**WORK REQUEST**. Show every line of the data where the word "DBEAFE" can be found.

**EXTRACTED MATERIAL**.

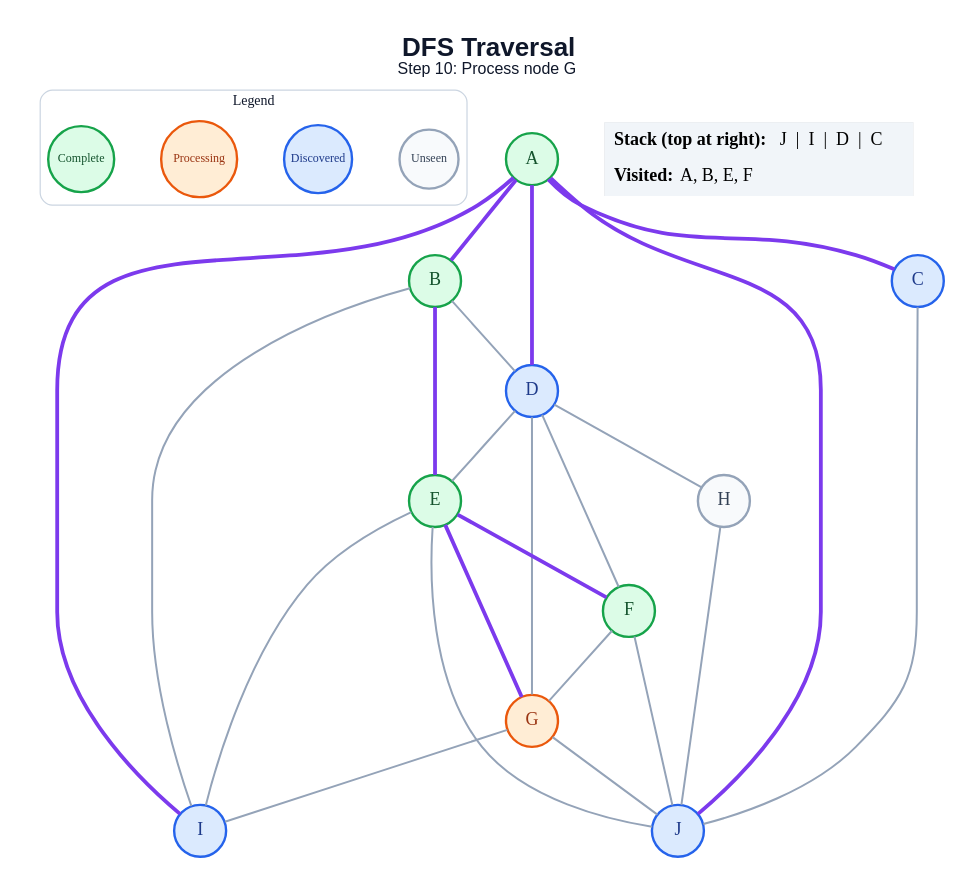
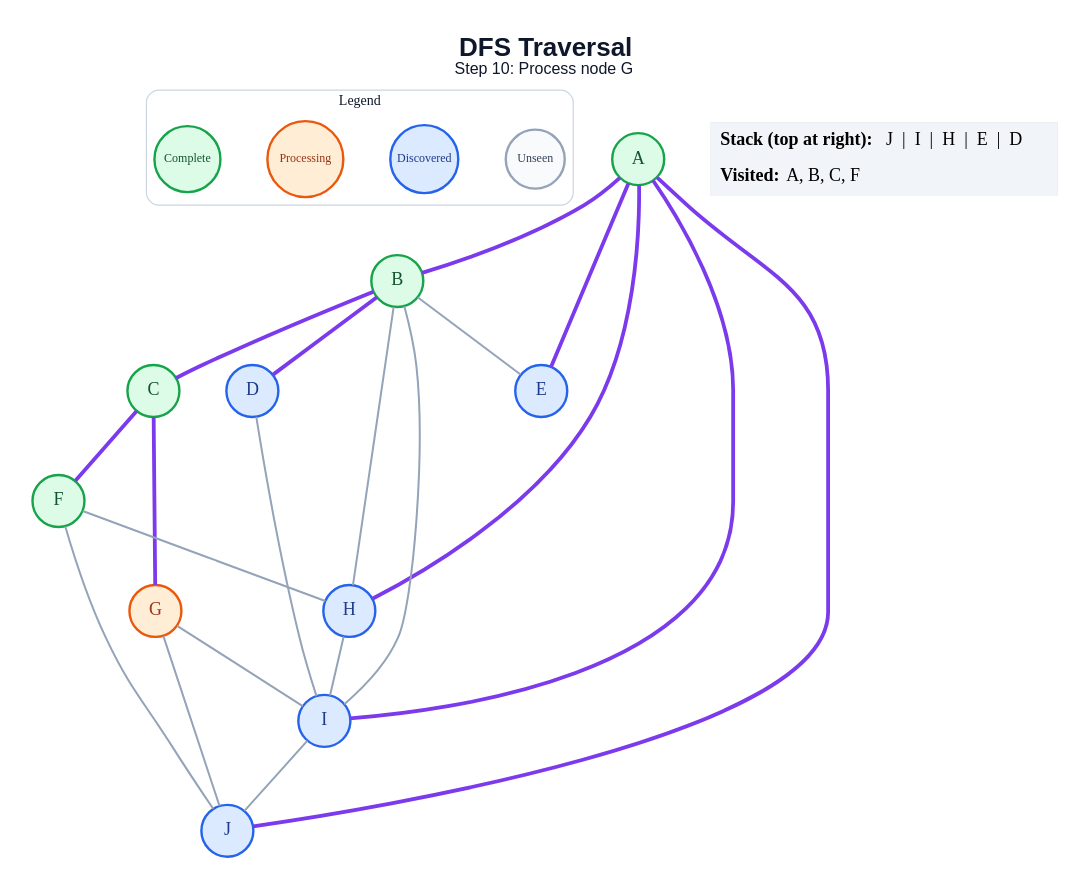
Before and after one commit to amanghodawala9/ai-slop: the diagram in generated/dfs/step_10.dot, drawn with Graphviz. The commit also changed 178 other files, not shown here.

```diff
--- a/generated/dfs/step_10.dot
+++ b/generated/dfs/step_10.dot
@@ -1,51 +1,48 @@
 graph traversal {
   graph [layout=dot, rankdir=TB, bgcolor="#FFFFFF", pad="0.35", nodesep="0.65", ranksep="0.8", fontname="Arial"];
   node [shape=circle, style="filled", fontname="Arial Bold", fontsize=18, width=0.72, fixedsize=true, penwidth=2.4];
   edge [color="#94A3B8", penwidth=2.0];
   label=<<B>DFS Traversal</B><BR/><FONT POINT-SIZE="16">Step 10: Process node G</FONT>>; labelloc="t"; fontsize=26; fontname="Arial"; fontcolor="#0F172A";
   subgraph cluster_legend { label="Legend"; color="#CBD5E1"; penwidth=1.2; style="rounded"; fontsize=14; fontname="Arial Bold";
     key_unseen [label="Unseen", fillcolor="#F8FAFC", color="#94A3B8", fontcolor="#334155", fontsize=12, width=0.82];
     key_frontier [label="Discovered", fillcolor="#DBEAFE", color="#2563EB", fontcolor="#1E3A8A", fontsize=12, width=0.95];
     key_current [label="Processing", fillcolor="#FFEDD5", color="#EA580C", fontcolor="#9A3412", fontsize=12, width=1.05];
     key_done [label="Complete", fillcolor="#DCFCE7", color="#16A34A", fontcolor="#14532D", fontsize=12, width=0.92];
     { rank=same; key_unseen; key_frontier; key_current; key_done; }
   }
   A [fillcolor="#DCFCE7", color="#16A34A", fontcolor="#14532D"];
   B [fillcolor="#DCFCE7", color="#16A34A", fontcolor="#14532D"];
-  C [fillcolor="#DBEAFE", color="#2563EB", fontcolor="#1E3A8A"];
+  C [fillcolor="#DCFCE7", color="#16A34A", fontcolor="#14532D"];
   D [fillcolor="#DBEAFE", color="#2563EB", fontcolor="#1E3A8A"];
-  E [fillcolor="#DCFCE7", color="#16A34A", fontcolor="#14532D"];
+  E [fillcolor="#DBEAFE", color="#2563EB", fontcolor="#1E3A8A"];
   F [fillcolor="#DCFCE7", color="#16A34A", fontcolor="#14532D"];
   G [fillcolor="#FFEDD5", color="#EA580C", fontcolor="#9A3412"];
-  H [fillcolor="#F8FAFC", color="#94A3B8", fontcolor="#334155"];
+  H [fillcolor="#DBEAFE", color="#2563EB", fontcolor="#1E3A8A"];
   I [fillcolor="#DBEAFE", color="#2563EB", fontcolor="#1E3A8A"];
   J [fillcolor="#DBEAFE", color="#2563EB", fontcolor="#1E3A8A"];
   A -- B [color="#7C3AED", penwidth=3.8];
-  A -- C [color="#7C3AED", penwidth=3.8];
-  A -- D [color="#7C3AED", penwidth=3.8];
+  A -- E [color="#7C3AED", penwidth=3.8];
+  A -- H [color="#7C3AED", penwidth=3.8];
   A -- I [color="#7C3AED", penwidth=3.8];
   A -- J [color="#7C3AED", penwidth=3.8];
-  B -- D;
-  B -- E [color="#7C3AED", penwidth=3.8];
+  B -- C [color="#7C3AED", penwidth=3.8];
+  B -- D [color="#7C3AED", penwidth=3.8];
+  B -- E;
+  B -- H;
   B -- I;
-  C -- J;
-  D -- E;
-  D -- F;
-  D -- G;
-  D -- H;
-  E -- F [color="#7C3AED", penwidth=3.8];
-  E -- G [color="#7C3AED", penwidth=3.8];
-  E -- I;
-  E -- J;
-  F -- G;
+  C -- F [color="#7C3AED", penwidth=3.8];
+  C -- G [color="#7C3AED", penwidth=3.8];
+  D -- I;
+  F -- H;
   F -- J;
   G -- I;
   G -- J;
-  H -- J;
+  H -- I;
+  I -- J;
   status [shape=plain, fixedsize=false, width=0, height=0, margin=0, label=<
     <TABLE BORDER="0" CELLBORDER="0" CELLPADDING="7" BGCOLOR="#F1F5F9">
-      <TR><TD ALIGN="LEFT"><B>Stack (top at right):</B> J  |  I  |  D  |  C</TD></TR>
-      <TR><TD ALIGN="LEFT"><B>Visited:</B> A, B, E, F</TD></TR>
+      <TR><TD ALIGN="LEFT"><B>Stack (top at right):</B> J  |  I  |  H  |  E  |  D</TD></TR>
+      <TR><TD ALIGN="LEFT"><B>Visited:</B> A, B, C, F</TD></TR>
     </TABLE>
   >];
 }
```
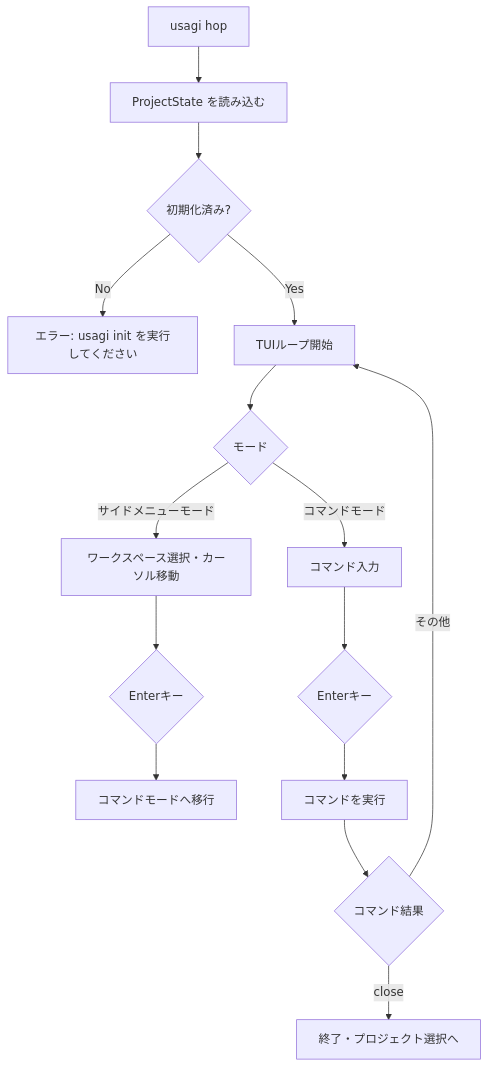
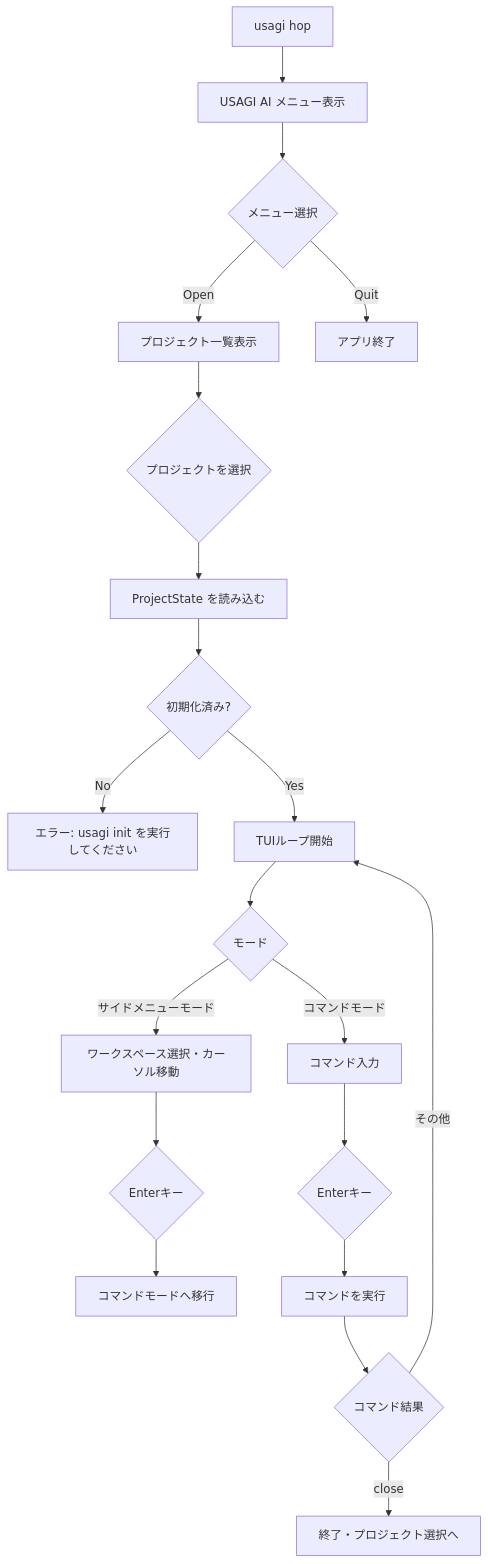
Before and after one commit to KKyosuke/usagi.ai: the diagram in doc/cli/hop.md, drawn with Mermaid. The commit also changed other lines of this file and 4 other files, not shown here.

````diff
--- a/doc/cli/hop.md
+++ b/doc/cli/hop.md
@@ -92,17 +111,22 @@
 ```mermaid
 flowchart TD
-    A[usagi hop] --> B[ProjectState を読み込む]
-    B --> C{初期化済み?}
-    C -- No --> D[エラー: usagi init を実行してください]
-    C -- Yes --> E[TUIループ開始]
-    E --> F{モード}
-    F -- サイドメニューモード --> G[ワークスペース選択・カーソル移動]
-    G --> H{Enterキー}
-    H --> I[コマンドモードへ移行]
-    F -- コマンドモード --> J[コマンド入力]
-    J --> K{Enterキー}
-    K --> L[コマンドを実行]
-    L --> M{コマンド結果}
-    M -- close --> N[終了・プロジェクト選択へ]
-    M -- その他 --> E
+    A[usagi hop] --> B[USAGI AI メニュー表示]
+    B --> C{メニュー選択}
+    C -- Open --> D[プロジェクト一覧表示]
+    D --> E{プロジェクトを選択}
+    E --> F[ProjectState を読み込む]
+    F --> G{初期化済み?}
+    G -- No --> H[エラー: usagi init を実行してください]
+    G -- Yes --> I[TUIループ開始]
+    I --> J{モード}
+    J -- サイドメニューモード --> K[ワークスペース選択・カーソル移動]
+    K --> L{Enterキー}
+    L --> M[コマンドモードへ移行]
+    J -- コマンドモード --> N[コマンド入力]
+    N --> O{Enterキー}
+    O --> P[コマンドを実行]
+    P --> Q{コマンド結果}
+    Q -- close --> R[終了・プロジェクト選択へ]
+    Q -- その他 --> I
+    C -- Quit --> S[アプリ終了]
 ```
````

**RESULT FOR THIS TASK**.
     key_frontier [label="Discovered", fillcolor="#DBEAFE", color="#2563EB", fontcolor="#1E3A8A", fontsize=12, width=0.95];
-  C [fillcolor="#DBEAFE", color="#2563EB", fontcolor="#1E3A8A"];
   D [fillcolor="#DBEAFE", color="#2563EB", fontcolor="#1E3A8A"];
+  E [fillcolor="#DBEAFE", color="#2563EB", fontcolor="#1E3A8A"];
+  H [fillcolor="#DBEAFE", color="#2563EB", fontcolor="#1E3A8A"];
   I [fillcolor="#DBEAFE", color="#2563EB", fontcolor="#1E3A8A"];
   J [fillcolor="#DBEAFE", color="#2563EB", fontcolor="#1E3A8A"];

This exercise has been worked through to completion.